BEGIN DATA EXCERPTS

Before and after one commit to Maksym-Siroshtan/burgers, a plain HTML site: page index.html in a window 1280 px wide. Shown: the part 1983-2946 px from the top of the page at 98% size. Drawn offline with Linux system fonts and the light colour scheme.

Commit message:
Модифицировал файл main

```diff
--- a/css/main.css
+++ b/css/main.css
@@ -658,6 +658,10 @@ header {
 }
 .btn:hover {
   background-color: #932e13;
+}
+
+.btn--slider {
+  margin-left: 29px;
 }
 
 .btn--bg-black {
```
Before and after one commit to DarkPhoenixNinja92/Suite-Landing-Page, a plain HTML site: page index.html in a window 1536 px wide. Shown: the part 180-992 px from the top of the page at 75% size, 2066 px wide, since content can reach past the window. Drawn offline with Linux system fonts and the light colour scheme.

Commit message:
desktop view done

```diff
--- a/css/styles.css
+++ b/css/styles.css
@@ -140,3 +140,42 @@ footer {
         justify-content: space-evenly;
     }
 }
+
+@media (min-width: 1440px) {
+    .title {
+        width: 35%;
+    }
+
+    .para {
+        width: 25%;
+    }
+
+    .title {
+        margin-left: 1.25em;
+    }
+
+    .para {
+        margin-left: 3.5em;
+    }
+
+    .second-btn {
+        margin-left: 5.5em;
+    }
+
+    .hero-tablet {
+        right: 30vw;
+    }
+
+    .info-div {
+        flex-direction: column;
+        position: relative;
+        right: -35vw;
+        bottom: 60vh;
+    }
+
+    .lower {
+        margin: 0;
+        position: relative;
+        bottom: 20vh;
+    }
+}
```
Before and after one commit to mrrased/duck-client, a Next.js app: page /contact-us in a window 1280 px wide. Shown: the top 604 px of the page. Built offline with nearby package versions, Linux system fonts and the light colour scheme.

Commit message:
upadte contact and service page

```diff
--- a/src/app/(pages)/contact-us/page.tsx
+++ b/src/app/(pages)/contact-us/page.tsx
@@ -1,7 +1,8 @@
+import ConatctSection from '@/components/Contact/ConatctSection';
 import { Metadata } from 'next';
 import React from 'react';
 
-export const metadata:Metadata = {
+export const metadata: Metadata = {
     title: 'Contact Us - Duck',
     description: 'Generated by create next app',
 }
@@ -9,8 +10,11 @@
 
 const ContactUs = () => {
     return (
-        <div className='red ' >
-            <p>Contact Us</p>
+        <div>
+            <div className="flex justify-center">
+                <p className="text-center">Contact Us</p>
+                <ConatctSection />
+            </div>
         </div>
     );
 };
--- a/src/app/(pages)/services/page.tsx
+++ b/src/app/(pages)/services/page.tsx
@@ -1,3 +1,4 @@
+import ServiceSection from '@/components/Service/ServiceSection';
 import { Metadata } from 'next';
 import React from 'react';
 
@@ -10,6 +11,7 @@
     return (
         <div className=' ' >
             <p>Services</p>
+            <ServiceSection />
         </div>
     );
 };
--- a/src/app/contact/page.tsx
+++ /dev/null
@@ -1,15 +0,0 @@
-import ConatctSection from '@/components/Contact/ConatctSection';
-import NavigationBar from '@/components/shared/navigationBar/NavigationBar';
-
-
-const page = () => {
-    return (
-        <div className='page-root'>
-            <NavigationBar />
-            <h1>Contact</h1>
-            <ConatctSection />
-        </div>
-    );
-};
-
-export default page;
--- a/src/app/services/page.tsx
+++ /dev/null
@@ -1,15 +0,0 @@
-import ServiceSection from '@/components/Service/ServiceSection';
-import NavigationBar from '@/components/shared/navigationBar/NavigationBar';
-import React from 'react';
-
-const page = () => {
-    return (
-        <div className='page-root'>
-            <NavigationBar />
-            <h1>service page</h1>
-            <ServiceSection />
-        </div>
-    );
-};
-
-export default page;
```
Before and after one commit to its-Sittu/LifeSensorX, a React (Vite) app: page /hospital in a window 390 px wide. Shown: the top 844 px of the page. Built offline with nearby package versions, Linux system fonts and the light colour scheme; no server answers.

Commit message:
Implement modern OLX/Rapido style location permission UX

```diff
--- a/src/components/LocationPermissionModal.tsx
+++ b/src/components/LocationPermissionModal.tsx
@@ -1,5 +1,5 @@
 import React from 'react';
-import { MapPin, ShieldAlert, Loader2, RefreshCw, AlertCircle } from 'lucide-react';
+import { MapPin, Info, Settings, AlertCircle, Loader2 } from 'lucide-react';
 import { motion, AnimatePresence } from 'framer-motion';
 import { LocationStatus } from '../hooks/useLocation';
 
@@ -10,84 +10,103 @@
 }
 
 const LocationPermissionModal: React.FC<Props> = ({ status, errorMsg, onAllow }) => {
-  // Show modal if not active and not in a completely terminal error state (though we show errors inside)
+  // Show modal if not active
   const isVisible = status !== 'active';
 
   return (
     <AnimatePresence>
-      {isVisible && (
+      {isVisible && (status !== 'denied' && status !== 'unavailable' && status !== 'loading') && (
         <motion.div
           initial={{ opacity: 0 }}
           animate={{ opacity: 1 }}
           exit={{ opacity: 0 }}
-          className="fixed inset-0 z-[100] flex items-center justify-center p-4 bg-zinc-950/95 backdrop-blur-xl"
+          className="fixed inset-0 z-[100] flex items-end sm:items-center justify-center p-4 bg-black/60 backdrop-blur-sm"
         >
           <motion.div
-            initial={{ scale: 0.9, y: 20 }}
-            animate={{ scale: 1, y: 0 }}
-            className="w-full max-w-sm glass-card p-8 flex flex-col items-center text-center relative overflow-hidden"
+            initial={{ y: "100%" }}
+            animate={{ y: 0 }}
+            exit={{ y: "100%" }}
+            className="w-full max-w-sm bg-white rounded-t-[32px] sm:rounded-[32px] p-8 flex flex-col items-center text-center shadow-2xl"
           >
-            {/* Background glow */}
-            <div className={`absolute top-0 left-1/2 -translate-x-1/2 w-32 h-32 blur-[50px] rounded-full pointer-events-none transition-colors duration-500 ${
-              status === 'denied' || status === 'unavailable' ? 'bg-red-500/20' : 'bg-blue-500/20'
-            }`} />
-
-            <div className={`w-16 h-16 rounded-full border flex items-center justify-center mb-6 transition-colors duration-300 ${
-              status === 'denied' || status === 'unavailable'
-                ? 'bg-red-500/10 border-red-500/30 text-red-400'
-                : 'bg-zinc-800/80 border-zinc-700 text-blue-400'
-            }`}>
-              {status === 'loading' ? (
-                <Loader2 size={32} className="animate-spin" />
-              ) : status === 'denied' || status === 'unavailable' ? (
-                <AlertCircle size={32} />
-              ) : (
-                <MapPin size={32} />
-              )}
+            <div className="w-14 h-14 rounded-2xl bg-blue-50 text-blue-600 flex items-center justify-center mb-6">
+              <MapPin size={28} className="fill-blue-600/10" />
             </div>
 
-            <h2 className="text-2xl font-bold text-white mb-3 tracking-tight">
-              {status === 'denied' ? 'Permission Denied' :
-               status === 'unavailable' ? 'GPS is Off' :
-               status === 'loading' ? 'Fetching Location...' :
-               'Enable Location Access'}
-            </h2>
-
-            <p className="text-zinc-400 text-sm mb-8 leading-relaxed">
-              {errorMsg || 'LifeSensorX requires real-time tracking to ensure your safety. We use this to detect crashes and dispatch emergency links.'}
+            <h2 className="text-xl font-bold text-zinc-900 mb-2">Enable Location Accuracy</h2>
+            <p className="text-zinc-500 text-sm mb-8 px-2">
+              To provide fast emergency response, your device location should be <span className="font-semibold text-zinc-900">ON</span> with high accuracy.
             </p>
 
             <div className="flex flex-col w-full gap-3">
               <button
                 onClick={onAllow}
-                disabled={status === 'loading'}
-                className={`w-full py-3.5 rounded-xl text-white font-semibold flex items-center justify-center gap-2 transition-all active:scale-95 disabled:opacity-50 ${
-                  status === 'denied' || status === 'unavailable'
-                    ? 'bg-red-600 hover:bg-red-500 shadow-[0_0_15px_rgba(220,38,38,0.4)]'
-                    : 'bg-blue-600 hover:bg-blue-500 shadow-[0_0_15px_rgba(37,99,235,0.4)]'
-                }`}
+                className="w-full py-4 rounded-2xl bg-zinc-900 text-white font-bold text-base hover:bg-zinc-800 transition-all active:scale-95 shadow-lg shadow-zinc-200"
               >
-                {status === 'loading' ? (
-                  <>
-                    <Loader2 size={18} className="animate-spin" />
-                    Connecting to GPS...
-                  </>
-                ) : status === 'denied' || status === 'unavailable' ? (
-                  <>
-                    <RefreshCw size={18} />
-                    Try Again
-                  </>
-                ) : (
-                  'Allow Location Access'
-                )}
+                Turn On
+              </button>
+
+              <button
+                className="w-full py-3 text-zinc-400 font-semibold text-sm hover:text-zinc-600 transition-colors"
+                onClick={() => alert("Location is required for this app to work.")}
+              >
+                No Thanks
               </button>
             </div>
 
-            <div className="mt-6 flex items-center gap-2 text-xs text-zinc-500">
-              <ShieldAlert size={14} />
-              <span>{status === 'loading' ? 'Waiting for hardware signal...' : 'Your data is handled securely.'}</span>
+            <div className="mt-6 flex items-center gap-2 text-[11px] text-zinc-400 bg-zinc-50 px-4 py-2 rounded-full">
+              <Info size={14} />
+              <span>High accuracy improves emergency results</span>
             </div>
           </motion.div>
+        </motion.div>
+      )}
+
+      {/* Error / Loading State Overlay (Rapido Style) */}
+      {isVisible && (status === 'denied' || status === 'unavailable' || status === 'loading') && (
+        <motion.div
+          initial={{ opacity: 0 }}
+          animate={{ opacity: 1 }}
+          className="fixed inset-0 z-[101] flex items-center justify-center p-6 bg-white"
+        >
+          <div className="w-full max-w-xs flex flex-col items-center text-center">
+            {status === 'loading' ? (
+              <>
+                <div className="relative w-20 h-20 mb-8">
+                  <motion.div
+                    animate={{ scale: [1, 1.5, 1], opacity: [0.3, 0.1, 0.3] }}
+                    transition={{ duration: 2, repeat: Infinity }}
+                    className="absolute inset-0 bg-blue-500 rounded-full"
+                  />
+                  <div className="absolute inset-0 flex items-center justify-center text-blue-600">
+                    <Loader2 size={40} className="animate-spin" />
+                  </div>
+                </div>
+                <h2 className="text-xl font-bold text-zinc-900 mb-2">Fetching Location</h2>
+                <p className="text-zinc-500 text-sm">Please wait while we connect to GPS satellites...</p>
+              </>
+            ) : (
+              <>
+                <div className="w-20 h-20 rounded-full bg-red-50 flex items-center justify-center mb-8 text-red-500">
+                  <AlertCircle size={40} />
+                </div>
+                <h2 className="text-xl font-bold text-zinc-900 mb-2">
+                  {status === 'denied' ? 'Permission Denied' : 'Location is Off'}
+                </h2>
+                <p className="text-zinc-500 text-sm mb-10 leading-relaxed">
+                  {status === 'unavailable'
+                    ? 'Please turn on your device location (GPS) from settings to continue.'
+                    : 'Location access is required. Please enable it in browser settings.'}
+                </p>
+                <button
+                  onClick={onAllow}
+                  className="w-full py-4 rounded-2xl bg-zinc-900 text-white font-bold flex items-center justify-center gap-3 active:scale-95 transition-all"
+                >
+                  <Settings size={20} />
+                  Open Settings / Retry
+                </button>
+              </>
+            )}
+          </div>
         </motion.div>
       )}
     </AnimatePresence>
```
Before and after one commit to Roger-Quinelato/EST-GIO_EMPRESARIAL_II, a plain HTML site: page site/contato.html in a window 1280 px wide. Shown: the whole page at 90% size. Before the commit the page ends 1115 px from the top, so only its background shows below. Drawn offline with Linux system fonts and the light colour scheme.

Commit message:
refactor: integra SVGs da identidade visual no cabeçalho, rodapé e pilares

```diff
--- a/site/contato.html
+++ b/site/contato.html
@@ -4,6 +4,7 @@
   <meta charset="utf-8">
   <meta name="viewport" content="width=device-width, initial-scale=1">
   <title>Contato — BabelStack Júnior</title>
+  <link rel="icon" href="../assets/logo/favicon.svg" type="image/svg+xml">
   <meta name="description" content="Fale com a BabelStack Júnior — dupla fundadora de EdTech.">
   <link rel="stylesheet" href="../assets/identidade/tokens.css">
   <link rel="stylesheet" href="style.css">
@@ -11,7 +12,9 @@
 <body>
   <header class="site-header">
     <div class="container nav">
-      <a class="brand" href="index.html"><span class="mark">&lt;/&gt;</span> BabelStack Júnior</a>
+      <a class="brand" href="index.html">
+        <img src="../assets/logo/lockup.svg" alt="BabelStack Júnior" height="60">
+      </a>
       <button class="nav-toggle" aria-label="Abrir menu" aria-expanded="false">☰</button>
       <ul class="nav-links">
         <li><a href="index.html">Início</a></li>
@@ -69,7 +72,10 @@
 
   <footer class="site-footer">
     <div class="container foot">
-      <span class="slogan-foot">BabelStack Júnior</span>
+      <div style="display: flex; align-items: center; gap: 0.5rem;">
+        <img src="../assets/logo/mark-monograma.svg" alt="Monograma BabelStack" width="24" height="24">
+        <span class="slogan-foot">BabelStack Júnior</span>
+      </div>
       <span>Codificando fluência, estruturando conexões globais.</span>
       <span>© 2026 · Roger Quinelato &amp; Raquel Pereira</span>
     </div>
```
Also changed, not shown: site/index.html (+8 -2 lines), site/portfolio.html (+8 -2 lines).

END DATA EXCERPTS

→ **EXERCISE DIRECTIONS**: Show a copy of each line from the records above in which the string "margin" occurs.

→ **SOLUTION FOR THIS EXERCISE**:
+  margin-left: 29px;
+        margin-left: 1.25em;
+        margin-left: 3.5em;
+        margin-left: 5.5em;
+        margin: 0;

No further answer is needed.